> REQUIRED ACTION
Repeat the records below verbatim.

> Stored data entries
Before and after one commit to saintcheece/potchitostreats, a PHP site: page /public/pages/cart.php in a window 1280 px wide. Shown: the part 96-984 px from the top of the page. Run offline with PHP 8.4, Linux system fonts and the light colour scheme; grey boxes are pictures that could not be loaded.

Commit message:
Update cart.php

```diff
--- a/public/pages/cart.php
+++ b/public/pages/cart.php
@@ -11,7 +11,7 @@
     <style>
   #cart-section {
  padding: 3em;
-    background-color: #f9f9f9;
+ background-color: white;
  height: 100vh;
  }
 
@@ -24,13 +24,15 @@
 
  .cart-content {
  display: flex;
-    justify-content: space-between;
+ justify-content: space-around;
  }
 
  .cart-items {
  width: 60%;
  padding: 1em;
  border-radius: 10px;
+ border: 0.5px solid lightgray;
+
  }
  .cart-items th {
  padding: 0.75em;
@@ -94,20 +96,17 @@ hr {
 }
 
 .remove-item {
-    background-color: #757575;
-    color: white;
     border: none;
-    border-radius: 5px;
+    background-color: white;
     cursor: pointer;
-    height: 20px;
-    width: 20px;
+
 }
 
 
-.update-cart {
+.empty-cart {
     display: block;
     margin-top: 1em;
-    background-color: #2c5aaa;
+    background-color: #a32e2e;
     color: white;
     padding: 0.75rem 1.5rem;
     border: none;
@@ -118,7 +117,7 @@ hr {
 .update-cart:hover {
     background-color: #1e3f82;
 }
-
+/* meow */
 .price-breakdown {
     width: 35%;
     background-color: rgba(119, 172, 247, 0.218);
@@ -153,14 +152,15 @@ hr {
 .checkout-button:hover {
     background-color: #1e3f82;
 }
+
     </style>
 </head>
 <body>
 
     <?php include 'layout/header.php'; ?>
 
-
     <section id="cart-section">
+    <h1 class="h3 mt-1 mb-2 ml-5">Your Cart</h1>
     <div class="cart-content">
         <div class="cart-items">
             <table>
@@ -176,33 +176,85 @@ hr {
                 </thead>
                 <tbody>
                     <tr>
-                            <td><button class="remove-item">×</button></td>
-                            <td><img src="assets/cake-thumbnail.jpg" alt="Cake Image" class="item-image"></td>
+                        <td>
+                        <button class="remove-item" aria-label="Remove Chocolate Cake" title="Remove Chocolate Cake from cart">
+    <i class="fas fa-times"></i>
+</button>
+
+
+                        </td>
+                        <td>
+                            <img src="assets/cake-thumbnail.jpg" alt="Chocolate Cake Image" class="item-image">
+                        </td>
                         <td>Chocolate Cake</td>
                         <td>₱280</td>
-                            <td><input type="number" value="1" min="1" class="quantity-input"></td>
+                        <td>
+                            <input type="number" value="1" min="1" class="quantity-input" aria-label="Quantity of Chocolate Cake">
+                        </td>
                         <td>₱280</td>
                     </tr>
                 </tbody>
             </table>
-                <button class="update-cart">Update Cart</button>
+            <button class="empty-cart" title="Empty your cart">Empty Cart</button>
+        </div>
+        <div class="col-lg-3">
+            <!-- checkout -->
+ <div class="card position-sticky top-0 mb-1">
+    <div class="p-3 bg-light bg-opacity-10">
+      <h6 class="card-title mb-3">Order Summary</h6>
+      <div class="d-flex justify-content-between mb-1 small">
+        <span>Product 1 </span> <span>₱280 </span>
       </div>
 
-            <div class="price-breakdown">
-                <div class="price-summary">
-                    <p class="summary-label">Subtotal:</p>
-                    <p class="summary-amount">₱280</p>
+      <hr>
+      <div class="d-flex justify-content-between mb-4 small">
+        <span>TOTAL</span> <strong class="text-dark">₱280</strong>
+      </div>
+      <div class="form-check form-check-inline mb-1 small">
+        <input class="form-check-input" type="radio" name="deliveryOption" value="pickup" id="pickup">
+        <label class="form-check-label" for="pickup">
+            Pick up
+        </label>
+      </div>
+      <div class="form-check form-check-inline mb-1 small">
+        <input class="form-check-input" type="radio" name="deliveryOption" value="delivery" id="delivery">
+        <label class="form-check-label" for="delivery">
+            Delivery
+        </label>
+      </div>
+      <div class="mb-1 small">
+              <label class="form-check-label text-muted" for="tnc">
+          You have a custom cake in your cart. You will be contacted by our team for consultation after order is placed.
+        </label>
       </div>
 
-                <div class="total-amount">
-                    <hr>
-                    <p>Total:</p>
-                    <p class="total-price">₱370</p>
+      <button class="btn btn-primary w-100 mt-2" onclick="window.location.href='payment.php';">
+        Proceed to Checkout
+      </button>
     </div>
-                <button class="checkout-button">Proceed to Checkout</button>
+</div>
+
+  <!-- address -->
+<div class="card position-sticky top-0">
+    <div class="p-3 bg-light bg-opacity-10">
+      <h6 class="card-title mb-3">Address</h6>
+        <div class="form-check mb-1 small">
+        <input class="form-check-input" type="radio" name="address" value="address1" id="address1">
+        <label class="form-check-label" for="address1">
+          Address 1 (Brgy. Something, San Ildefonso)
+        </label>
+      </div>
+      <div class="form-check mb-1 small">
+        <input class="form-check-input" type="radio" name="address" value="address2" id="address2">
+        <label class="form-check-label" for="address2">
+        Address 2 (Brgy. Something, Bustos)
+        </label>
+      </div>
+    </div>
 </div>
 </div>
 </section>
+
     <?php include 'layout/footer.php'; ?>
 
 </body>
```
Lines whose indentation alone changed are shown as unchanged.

> WRITTEN SOLUTION
Before and after one commit to saintcheece/potchitostreats, a PHP site: page /public/pages/cart.php in a window 1280 px wide. Shown: the part 96-984 px from the top of the page. Run offline with PHP 8.4, Linux system fonts and the light colour scheme; grey boxes are pictures that could not be loaded.

Commit message:
Update cart.php

```diff
--- a/public/pages/cart.php
+++ b/public/pages/cart.php
@@ -11,7 +11,7 @@
     <style>
   #cart-section {
  padding: 3em;
-    background-color: #f9f9f9;
+ background-color: white;
  height: 100vh;
  }
 
@@ -24,13 +24,15 @@
 
  .cart-content {
  display: flex;
-    justify-content: space-between;
+ justify-content: space-around;
  }
 
  .cart-items {
  width: 60%;
  padding: 1em;
  border-radius: 10px;
+ border: 0.5px solid lightgray;
+
  }
  .cart-items th {
  padding: 0.75em;
@@ -94,20 +96,17 @@ hr {
 }
 
 .remove-item {
-    background-color: #757575;
-    color: white;
     border: none;
-    border-radius: 5px;
+    background-color: white;
     cursor: pointer;
-    height: 20px;
-    width: 20px;
+
 }
 
 
-.update-cart {
+.empty-cart {
     display: block;
     margin-top: 1em;
-    background-color: #2c5aaa;
+    background-color: #a32e2e;
     color: white;
     padding: 0.75rem 1.5rem;
     border: none;
@@ -118,7 +117,7 @@ hr {
 .update-cart:hover {
     background-color: #1e3f82;
 }
-
+/* meow */
 .price-breakdown {
     width: 35%;
     background-color: rgba(119, 172, 247, 0.218);
@@ -153,14 +152,15 @@ hr {
 .checkout-button:hover {
     background-color: #1e3f82;
 }
+
     </style>
 </head>
 <body>
 
     <?php include 'layout/header.php'; ?>
 
-
     <section id="cart-section">
+    <h1 class="h3 mt-1 mb-2 ml-5">Your Cart</h1>
     <div class="cart-content">
         <div class="cart-items">
             <table>
@@ -176,33 +176,85 @@ hr {
                 </thead>
                 <tbody>
                     <tr>
-                            <td><button class="remove-item">×</button></td>
-                            <td><img src="assets/cake-thumbnail.jpg" alt="Cake Image" class="item-image"></td>
+                        <td>
+                        <button class="remove-item" aria-label="Remove Chocolate Cake" title="Remove Chocolate Cake from cart">
+    <i class="fas fa-times"></i>
+</button>
+
+
+                        </td>
+                        <td>
+                            <img src="assets/cake-thumbnail.jpg" alt="Chocolate Cake Image" class="item-image">
+                        </td>
                         <td>Chocolate Cake</td>
                         <td>₱280</td>
-                            <td><input type="number" value="1" min="1" class="quantity-input"></td>
+                        <td>
+                            <input type="number" value="1" min="1" class="quantity-input" aria-label="Quantity of Chocolate Cake">
+                        </td>
                         <td>₱280</td>
                     </tr>
                 </tbody>
             </table>
-                <button class="update-cart">Update Cart</button>
+            <button class="empty-cart" title="Empty your cart">Empty Cart</button>
+        </div>
+        <div class="col-lg-3">
+            <!-- checkout -->
+ <div class="card position-sticky top-0 mb-1">
+    <div class="p-3 bg-light bg-opacity-10">
+      <h6 class="card-title mb-3">Order Summary</h6>
+      <div class="d-flex justify-content-between mb-1 small">
+        <span>Product 1 </span> <span>₱280 </span>
       </div>
 
-            <div class="price-breakdown">
-                <div class="price-summary">
-                    <p class="summary-label">Subtotal:</p>
-                    <p class="summary-amount">₱280</p>
+      <hr>
+      <div class="d-flex justify-content-between mb-4 small">
+        <span>TOTAL</span> <strong class="text-dark">₱280</strong>
+      </div>
+      <div class="form-check form-check-inline mb-1 small">
+        <input class="form-check-input" type="radio" name="deliveryOption" value="pickup" id="pickup">
+        <label class="form-check-label" for="pickup">
+            Pick up
+        </label>
+      </div>
+      <div class="form-check form-check-inline mb-1 small">
+        <input class="form-check-input" type="radio" name="deliveryOption" value="delivery" id="delivery">
+        <label class="form-check-label" for="delivery">
+            Delivery
+        </label>
+      </div>
+      <div class="mb-1 small">
+              <label class="form-check-label text-muted" for="tnc">
+          You have a custom cake in your cart. You will be contacted by our team for consultation after order is placed.
+        </label>
       </div>
 
-                <div class="total-amount">
-                    <hr>
-                    <p>Total:</p>
-                    <p class="total-price">₱370</p>
+      <button class="btn btn-primary w-100 mt-2" onclick="window.location.href='payment.php';">
+        Proceed to Checkout
+      </button>
     </div>
-                <button class="checkout-button">Proceed to Checkout</button>
+</div>
+
+  <!-- address -->
+<div class="card position-sticky top-0">
+    <div class="p-3 bg-light bg-opacity-10">
+      <h6 class="card-title mb-3">Address</h6>
+        <div class="form-check mb-1 small">
+        <input class="form-check-input" type="radio" name="address" value="address1" id="address1">
+        <label class="form-check-label" for="address1">
+          Address 1 (Brgy. Something, San Ildefonso)
+        </label>
+      </div>
+      <div class="form-check mb-1 small">
+        <input class="form-check-input" type="radio" name="address" value="address2" id="address2">
+        <label class="form-check-label" for="address2">
+        Address 2 (Brgy. Something, Bustos)
+        </label>
+      </div>
+    </div>
 </div>
 </div>
 </section>
+
     <?php include 'layout/footer.php'; ?>
 
 </body>
```
Lines whose indentation alone changed are shown as unchanged.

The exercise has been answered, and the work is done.